Web document revisions
|---|

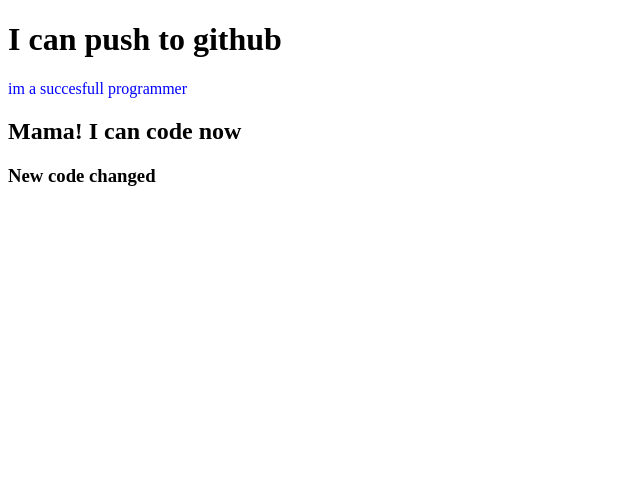
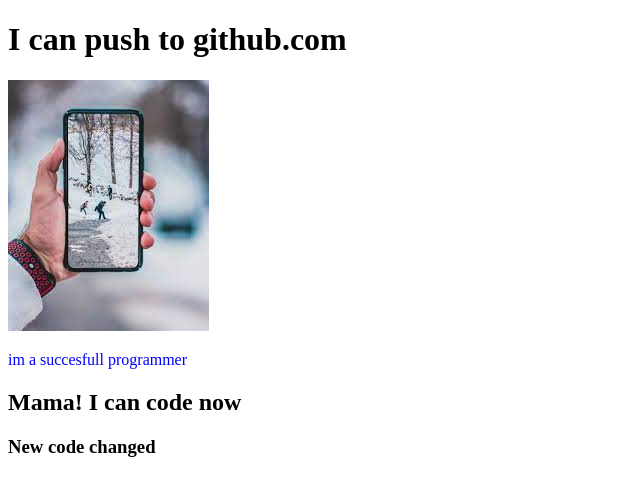
Before and after one commit to numangit/my-second-repo, a plain HTML site: page index.html in a window 1280 px wide. Shown: the whole page, without its empty margins (0-640 px from the left). Drawn offline with Linux system fonts and the light colour scheme.

Commit message:
pictures added

```diff
--- a/index.html
+++ b/index.html
@@ -8,7 +8,8 @@
     <link rel="stylesheet" href="style.css">
 </head>
 <body>
-    <h1>I can push to github</h1>
+    <h1>I can push to github.com</h1>
+    <img src="download.jpg" alt="">
     <p>im a succesfull programmer</p>
     <h2>Mama! I can code now</h2>
     <h3>New code changed</h3>
```
Also changed, not shown: 61XS1+c+kXL._AC_SL1500_.jpg (added), download.jpg (added), photo-1617127365659-c47fa864d8bc.jpg (added).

|---|

* What is needed
If pictures appear in the data, do not print them; repeat the rest exactly.

* Your response
Before and after one commit to numangit/my-second-repo, a plain HTML site: page index.html in a window 1280 px wide. Shown: the whole page, without its empty margins (0-640 px from the left). Drawn offline with Linux system fonts and the light colour scheme.

Commit message:
pictures added

```diff
--- a/index.html
+++ b/index.html
@@ -8,7 +8,8 @@
     <link rel="stylesheet" href="style.css">
 </head>
 <body>
-    <h1>I can push to github</h1>
+    <h1>I can push to github.com</h1>
+    <img src="download.jpg" alt="">
     <p>im a succesfull programmer</p>
     <h2>Mama! I can code now</h2>
     <h3>New code changed</h3>
```
Also changed, not shown: 61XS1+c+kXL._AC_SL1500_.jpg (added), download.jpg (added), photo-1617127365659-c47fa864d8bc.jpg (added).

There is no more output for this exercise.